## REQUIRED WORK:
Print back each record unchanged, without pictures.

■ ■ ■

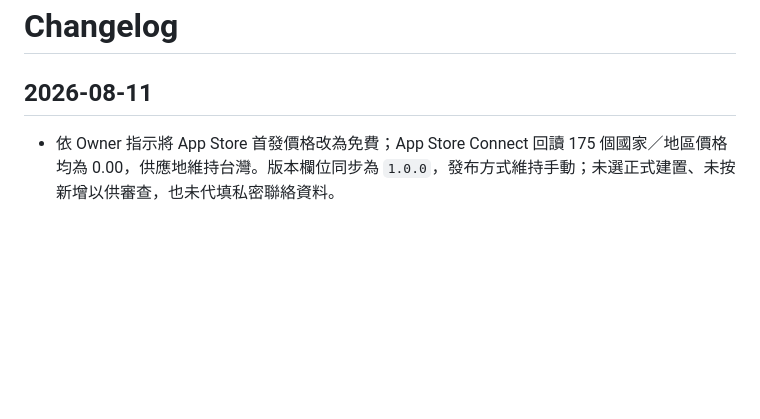
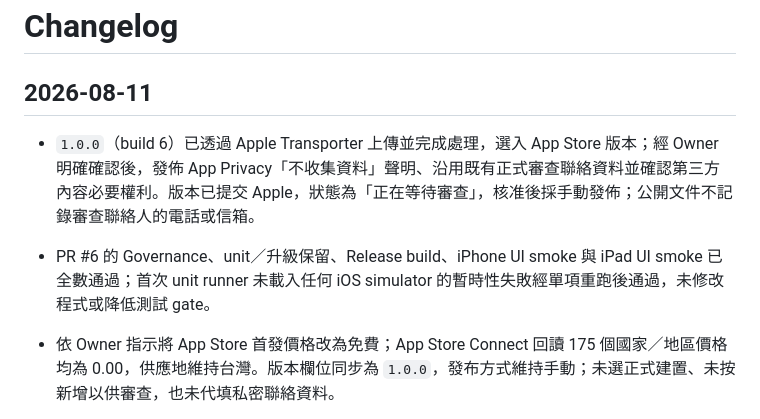
Before and after one commit to playjackhsu-cpu/3Tcrane, a Markdown page: Docs/09_工作紀錄/CHANGELOG.md, the part around the change. Rendered like a GitHub page; blank space fills up the shorter version.

Commit message:
Record App Store review submission

```diff
--- a/Docs/09_工作紀錄/CHANGELOG.md
+++ b/Docs/09_工作紀錄/CHANGELOG.md
@@ -2,6 +2,8 @@
 
 ## 2026-08-11
 
+- `1.0.0`（build 6）已透過 Apple Transporter 上傳並完成處理，選入 App Store 版本；經 Owner 明確確認後，發佈 App Privacy「不收集資料」聲明、沿用既有正式審查聯絡資料並確認第三方內容必要權利。版本已提交 Apple，狀態為「正在等待審查」，核准後採手動發佈；公開文件不記錄審查聯絡人的電話或信箱。
+- PR #6 的 Governance、unit／升級保留、Release build、iPhone UI smoke 與 iPad UI smoke 已全數通過；首次 unit runner 未載入任何 iOS simulator 的暫時性失敗經單項重跑後通過，未修改程式或降低測試 gate。
 - 依 Owner 指示將 App Store 首發價格改為免費；App Store Connect 回讀 175 個國家／地區價格均為 0.00，供應地維持台灣。版本欄位同步為 `1.0.0`，發布方式維持手動；未選正式建置、未按新增以供審查，也未代填私密聯絡資料。
 - 建立可重建的正式題庫 release candidate：983 題一般抽題、17 題治理例外與 15 個題圖，公開包移除私有來源定位並寫入技能檢定中心政府網站資料開放宣告的授權連結與顯名；release JSON SHA-256 為 `7399af027135ea462811d55bdc3f91dccefaf967dca7b92065aea7cfbcaaed15`。
 - 將 App 版本升為 `1.0.0`（build 6），正式 bundle 只嵌入 release JSON 與 15 個題圖，不再攜帶合成 fixture 或私有題庫。14／14 unit／升級保留、iPhone UI 5 通過／2 跳過、iPad UI 6 通過／1 跳過、iPhone／iPad Release build 均為 0 失敗。
```
Also changed, not shown: Docs/09_工作紀錄/CURRENT_STATE.md (+5 -5 lines).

■ ■ ■

## ANSWER BOX:
Before and after one commit to playjackhsu-cpu/3Tcrane, a Markdown page: Docs/09_工作紀錄/CHANGELOG.md, the part around the change. Rendered like a GitHub page; blank space fills up the shorter version.

Commit message:
Record App Store review submission

```diff
--- a/Docs/09_工作紀錄/CHANGELOG.md
+++ b/Docs/09_工作紀錄/CHANGELOG.md
@@ -2,6 +2,8 @@
 
 ## 2026-08-11
 
+- `1.0.0`（build 6）已透過 Apple Transporter 上傳並完成處理，選入 App Store 版本；經 Owner 明確確認後，發佈 App Privacy「不收集資料」聲明、沿用既有正式審查聯絡資料並確認第三方內容必要權利。版本已提交 Apple，狀態為「正在等待審查」，核准後採手動發佈；公開文件不記錄審查聯絡人的電話或信箱。
+- PR #6 的 Governance、unit／升級保留、Release build、iPhone UI smoke 與 iPad UI smoke 已全數通過；首次 unit runner 未載入任何 iOS simulator 的暫時性失敗經單項重跑後通過，未修改程式或降低測試 gate。
 - 依 Owner 指示將 App Store 首發價格改為免費；App Store Connect 回讀 175 個國家／地區價格均為 0.00，供應地維持台灣。版本欄位同步為 `1.0.0`，發布方式維持手動；未選正式建置、未按新增以供審查，也未代填私密聯絡資料。
 - 建立可重建的正式題庫 release candidate：983 題一般抽題、17 題治理例外與 15 個題圖，公開包移除私有來源定位並寫入技能檢定中心政府網站資料開放宣告的授權連結與顯名；release JSON SHA-256 為 `7399af027135ea462811d55bdc3f91dccefaf967dca7b92065aea7cfbcaaed15`。
 - 將 App 版本升為 `1.0.0`（build 6），正式 bundle 只嵌入 release JSON 與 15 個題圖，不再攜帶合成 fixture 或私有題庫。14／14 unit／升級保留、iPhone UI 5 通過／2 跳過、iPad UI 6 通過／1 跳過、iPhone／iPad Release build 均為 0 失敗。
```
Also changed, not shown: Docs/09_工作紀錄/CURRENT_STATE.md (+5 -5 lines).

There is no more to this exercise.